    Previously: How Ya Like How Ya Like Me Now?

  • Permalink for 'Two Hands'

    Two Hands

    Posted: 22-October-2014, 11:01am EDT

    serra_hand_catching_lead_still.jpg

    It hadn't occurred to me at all until yesterday, but a still of Richard Serra's first film, Hand Catching Lead (1968) suddenly reminded me of Felix Gonzalez-Torres' 1992 billboard, "Untitled" (for Jeff). [the installation below in a Frankfurt U-bahn station was for MMK's 2011 show of G-T's work. (what is up with your impermanent links, MMK?)]

    Untitled_For-Jeff_1992_mmk2011.jpg

    As if the association couldn't be any more un-Serra, the title of that show, "Specific Objects without Specific Form," was co-curated in Frankfurt by Tino Sehgal.

    But in a 1973 interview with Liza Bear originally published in Avalanche, Serra dismissed intention and emphasized experience:

    The focus of art for me is the experience of living through the pieces, and that experience may have very little to do with the physical facts...Art's a state of being, and it's continuous. You're not just an artist when you're making art.
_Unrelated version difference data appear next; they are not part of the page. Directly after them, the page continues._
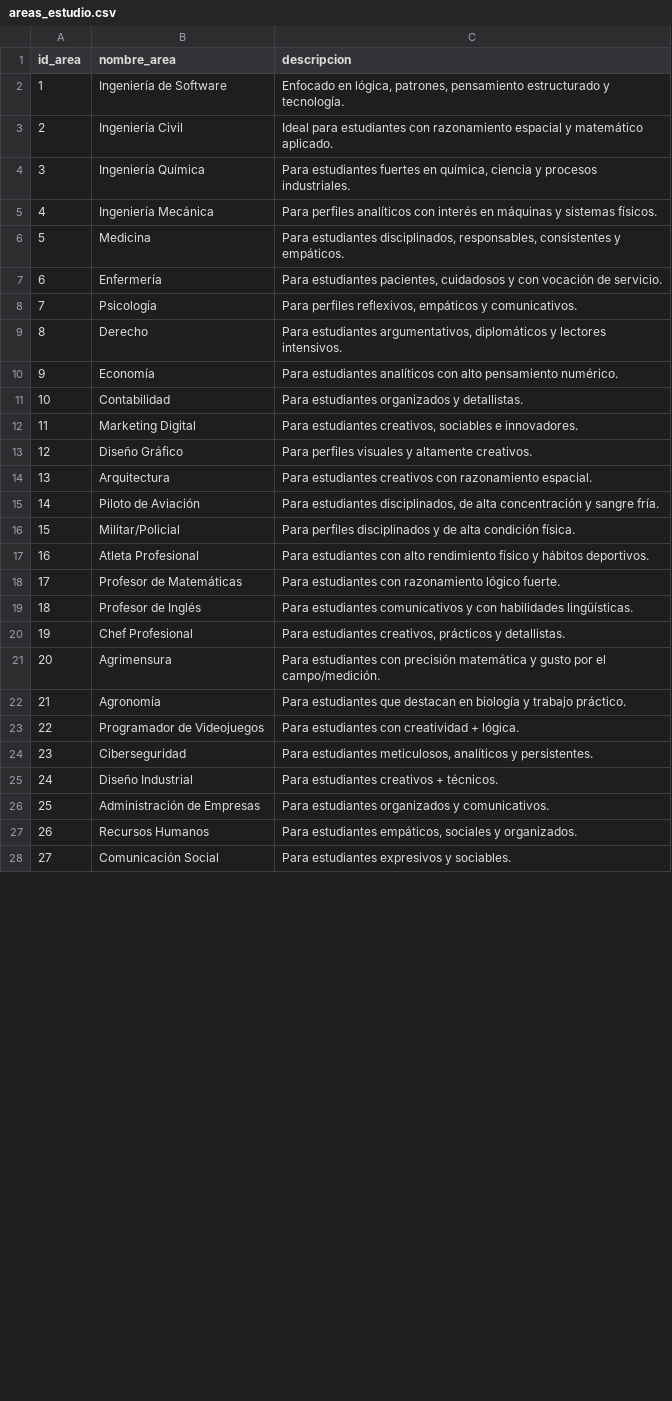
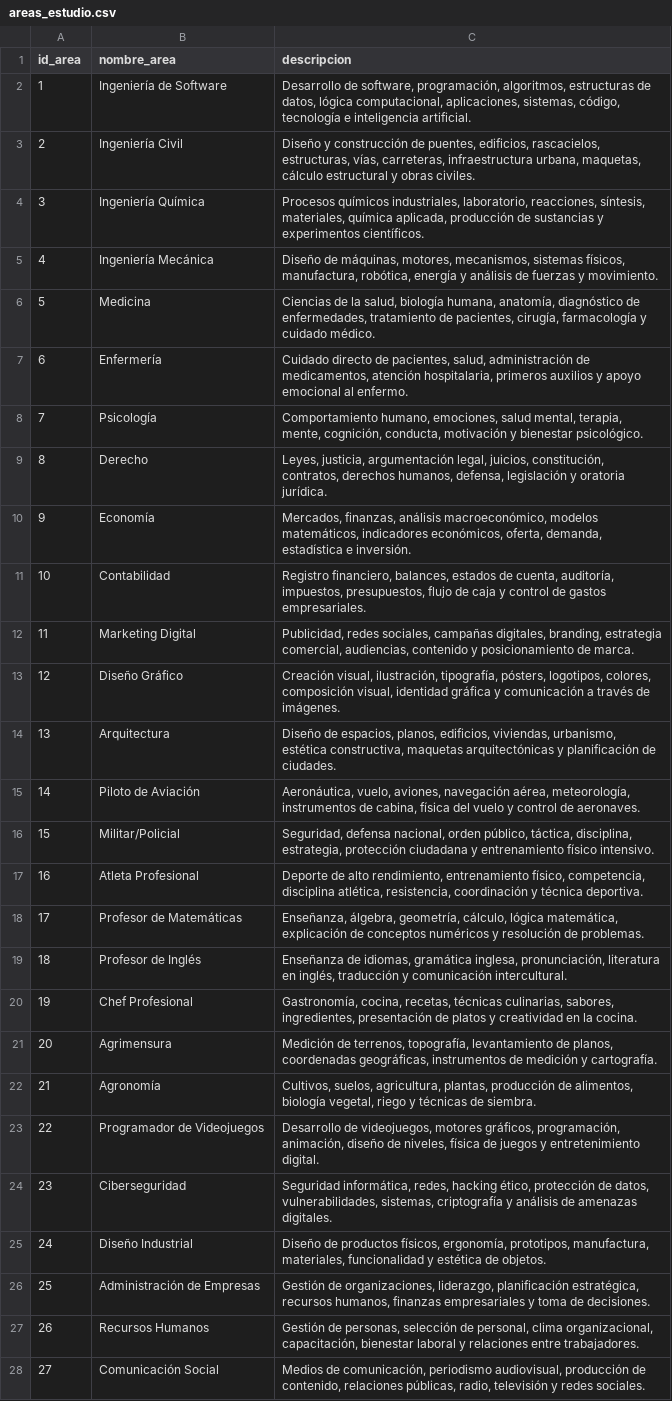
Before and after one commit to BreakingCode-Sic/SistemadeEvaluacionPrediccionEstudiantil, a CSV file: datasets/areas_estudio.csv, drawn as a sheet; only a part is shown; the diff covers the shown part only; the diff names each change by its address in the sheet, - before the commit and + after, or states it on an @@ line.

```diff
--- a/datasets/areas_estudio.csv
+++ b/datasets/areas_estudio.csv
-C2 (descripcion): Enfocado en lógica, patrones, pensamiento estructurado y tecnología.
+C2 (descripcion): Desarrollo de software, programación, algoritmos, estructuras de datos, lógica computacional, aplicaciones, sistemas, código, tecnología e inteligencia artificial.
-C3 (descripcion): Ideal para estudiantes con razonamiento espacial y matemático aplicado.
+C3 (descripcion): Diseño y construcción de puentes, edificios, rascacielos, estructuras, vías, carreteras, infraestructura urbana, maquetas, cálculo estructural y obras civiles.
-C4 (descripcion): Para estudiantes fuertes en química, ciencia y procesos industriales.
+C4 (descripcion): Procesos químicos industriales, laboratorio, reacciones, síntesis, materiales, química aplicada, producción de sustancias y experimentos científicos.
-C5 (descripcion): Para perfiles analíticos con interés en máquinas y sistemas físicos.
+C5 (descripcion): Diseño de máquinas, motores, mecanismos, sistemas físicos, manufactura, robótica, energía y análisis de fuerzas y movimiento.
-C6 (descripcion): Para estudiantes disciplinados, responsables, consistentes y empáticos.
+C6 (descripcion): Ciencias de la salud, biología humana, anatomía, diagnóstico de enfermedades, tratamiento de pacientes, cirugía, farmacología y cuidado médico.
-C7 (descripcion): Para estudiantes pacientes, cuidadosos y con vocación de servicio.
+C7 (descripcion): Cuidado directo de pacientes, salud, administración de medicamentos, atención hospitalaria, primeros auxilios y apoyo emocional al enfermo.
-C8 (descripcion): Para perfiles reflexivos, empáticos y comunicativos.
+C8 (descripcion): Comportamiento humano, emociones, salud mental, terapia, mente, cognición, conducta, motivación y bienestar psicológico.
-C9 (descripcion): Para estudiantes argumentativos, diplomáticos y lectores intensivos.
+C9 (descripcion): Leyes, justicia, argumentación legal, juicios, constitución, contratos, derechos humanos, defensa, legislación y oratoria jurídica.
-C10 (descripcion): Para estudiantes analíticos con alto pensamiento numérico.
+C10 (descripcion): Mercados, finanzas, análisis macroeconómico, modelos matemáticos, indicadores económicos, oferta, demanda, estadística e inversión.
-C11 (descripcion): Para estudiantes organizados y detallistas.
+C11 (descripcion): Registro financiero, balances, estados de cuenta, auditoría, impuestos, presupuestos, flujo de caja y control de gastos empresariales.
-C12 (descripcion): Para estudiantes creativos, sociables e innovadores.
+C12 (descripcion): Publicidad, redes sociales, campañas digitales, branding, estrategia comercial, audiencias, contenido y posicionamiento de marca.
-C13 (descripcion): Para perfiles visuales y altamente creativos.
+C13 (descripcion): Creación visual, ilustración, tipografía, pósters, logotipos, colores, composición visual, identidad gráfica y comunicación a través de imágenes.
-C14 (descripcion): Para estudiantes creativos con razonamiento espacial.
+C14 (descripcion): Diseño de espacios, planos, edificios, viviendas, urbanismo, estética constructiva, maquetas arquitectónicas y planificación de ciudades.
-C15 (descripcion): Para estudiantes disciplinados, de alta concentración y sangre fría.
+C15 (descripcion): Aeronáutica, vuelo, aviones, navegación aérea, meteorología, instrumentos de cabina, física del vuelo y control de aeronaves.
-C16 (descripcion): Para perfiles disciplinados y de alta condición física.
+C16 (descripcion): Seguridad, defensa nacional, orden público, táctica, disciplina, estrategia, protección ciudadana y entrenamiento físico intensivo.
-C17 (descripcion): Para estudiantes con alto rendimiento físico y hábitos deportivos.
+C17 (descripcion): Deporte de alto rendimiento, entrenamiento físico, competencia, disciplina atlética, resistencia, coordinación y técnica deportiva.
-C18 (descripcion): Para estudiantes con razonamiento lógico fuerte.
+C18 (descripcion): Enseñanza, álgebra, geometría, cálculo, lógica matemática, explicación de conceptos numéricos y resolución de problemas.
-C19 (descripcion): Para estudiantes comunicativos y con habilidades lingüísticas.
+C19 (descripcion): Enseñanza de idiomas, gramática inglesa, pronunciación, literatura en inglés, traducción y comunicación intercultural.
-C20 (descripcion): Para estudiantes creativos, prácticos y detallistas.
+C20 (descripcion): Gastronomía, cocina, recetas, técnicas culinarias, sabores, ingredientes, presentación de platos y creatividad en la cocina.
-C21 (descripcion): Para estudiantes con precisión matemática y gusto por el campo/medición.
+C21 (descripcion): Medición de terrenos, topografía, levantamiento de planos, coordenadas geográficas, instrumentos de medición y cartografía.
-C22 (descripcion): Para estudiantes que destacan en biología y trabajo práctico.
+C22 (descripcion): Cultivos, suelos, agricultura, plantas, producción de alimentos, biología vegetal, riego y técnicas de siembra.
-C23 (descripcion): Para estudiantes con creatividad + lógica.
+C23 (descripcion): Desarrollo de videojuegos, motores gráficos, programación, animación, diseño de niveles, física de juegos y entretenimiento digital.
-C24 (descripcion): Para estudiantes meticulosos, analíticos y persistentes.
+C24 (descripcion): Seguridad informática, redes, hacking ético, protección de datos, vulnerabilidades, sistemas, criptografía y análisis de amenazas digitales.
-C25 (descripcion): Para estudiantes creativos + técnicos.
+C25 (descripcion): Diseño de productos físicos, ergonomía, prototipos, manufactura, materiales, funcionalidad y estética de objetos.
-C26 (descripcion): Para estudiantes organizados y comunicativos.
+C26 (descripcion): Gestión de organizaciones, liderazgo, planificación estratégica, recursos humanos, finanzas empresariales y toma de decisiones.
-C27 (descripcion): Para estudiantes empáticos, sociales y organizados.
+C27 (descripcion): Gestión de personas, selección de personal, clima organizacional, capacitación, bienestar laboral y relaciones entre trabajadores.
-C28 (descripcion): Para estudiantes expresivos y sociables.
+C28 (descripcion): Medios de comunicación, periodismo audiovisual, producción de contenido, relaciones públicas, radio, televisión y redes sociales.
```
Also changed, not shown: 4 added rows and 3 edited cells elsewhere in this file, datasets/estudiantes.csv, datasets/processed/rendimiento_agg.csv, 15 other files.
    And in his talk at the Hirshhorn in 1994, Felix recounted how, regardless of whatever his intention for the image, the reactions to a billboard with an open hand varied dramatically depending on the culture and context in which it was shown.

    Normally this is the point in a blog post where I make a profound or definitive conclusion, or at least a witty wrapup. But I put all my effort into the title, and so I have none.

  • Permalink for 'W.H. Auden's The Shield Of Achilles, Read By A Machine'

    W.H. Auden's The Shield Of Achilles, Read By A Machine

    Posted: 21-October-2014, 12:25pm EDT

    I'm not BFF's with Siri, but sometimes I do like to have things read to me by my computer. So when I finished reading Michael Sacasas' post about psycho dad videos and performative parenting, I wanted to read the rest of W.H. Auden's "The Shield of Achilles". And then I wanted to hear it, so I had the text-to-voice synth Alex read the poem, too.

    And for no particular reason, I've put it online.

    The Shield of Achilles, by W.H. Auden, read by a computer [mp3, 4.7mb dropbox.com]

  • Permalink for 'Aspen, The Unpublished Magazines In A Box'

    Aspen, The Unpublished Magazines In A Box

    Posted: 15-October-2014, 12:46pm EDT

    aspen_ad_1968.jpg

    Here is an ad for Aspen Magazine in which The Madisons are composited all over their living room with pieces of various Aspens, including Brian O'Doherty's "Museum in a Box," Aspen 5+6 (1967). Actually, the text calls it a "museum of the moment."

    And here are a bunch of awesome-sounding Aspens which really did not happen like this.

    Our next issue on Far Eastern Thought will be brimful with five rolled scrolls, miniature screens, Zen parable cards, even a dragon kite. All scented with incense. It's the issue you'll hang all over the house.

    Other issues-in-the-works: an English Christmas Box edited and designed in London by Britain's top artists and writers...a Buckminster Fuller issues with each article folding into a geodesic dome or other geometric construction...a Wilderness issue complete with Gourmet Survival Kit...a Cybernetic Art issue documenting the merger of art and science...and Much More.

    O'Doherty's 5+6 really turned out to be Aspen's peak. That British box took at least two Christmases to arrive, and the Far East issue finally appeared, sans incense, four years later, the last one. Which is too bad; I'd love to see these other issues realized.

1 2 3 4 ... 94






Otros canales
rss   twitter   facebook   youtube






 portal:   Aviso Legal | Información | Enviar a un amigo | Enlazar con Arte10 | Publicidad en Arte10.com | Contacto | Widgets y RSS | Mapa de Museos de España

Arte10.com (portal) - Arte10.org ((art) red social) - by Portfolio Multimedia

Arte10.com es una marca registrada con referencia: M2303078
ISSN 1988-7744. Título clave: Monográficos de Arte 10. Tít. abreviado: Monogr. Arte 10.

    |  © 1999-2014 ARTE10.COM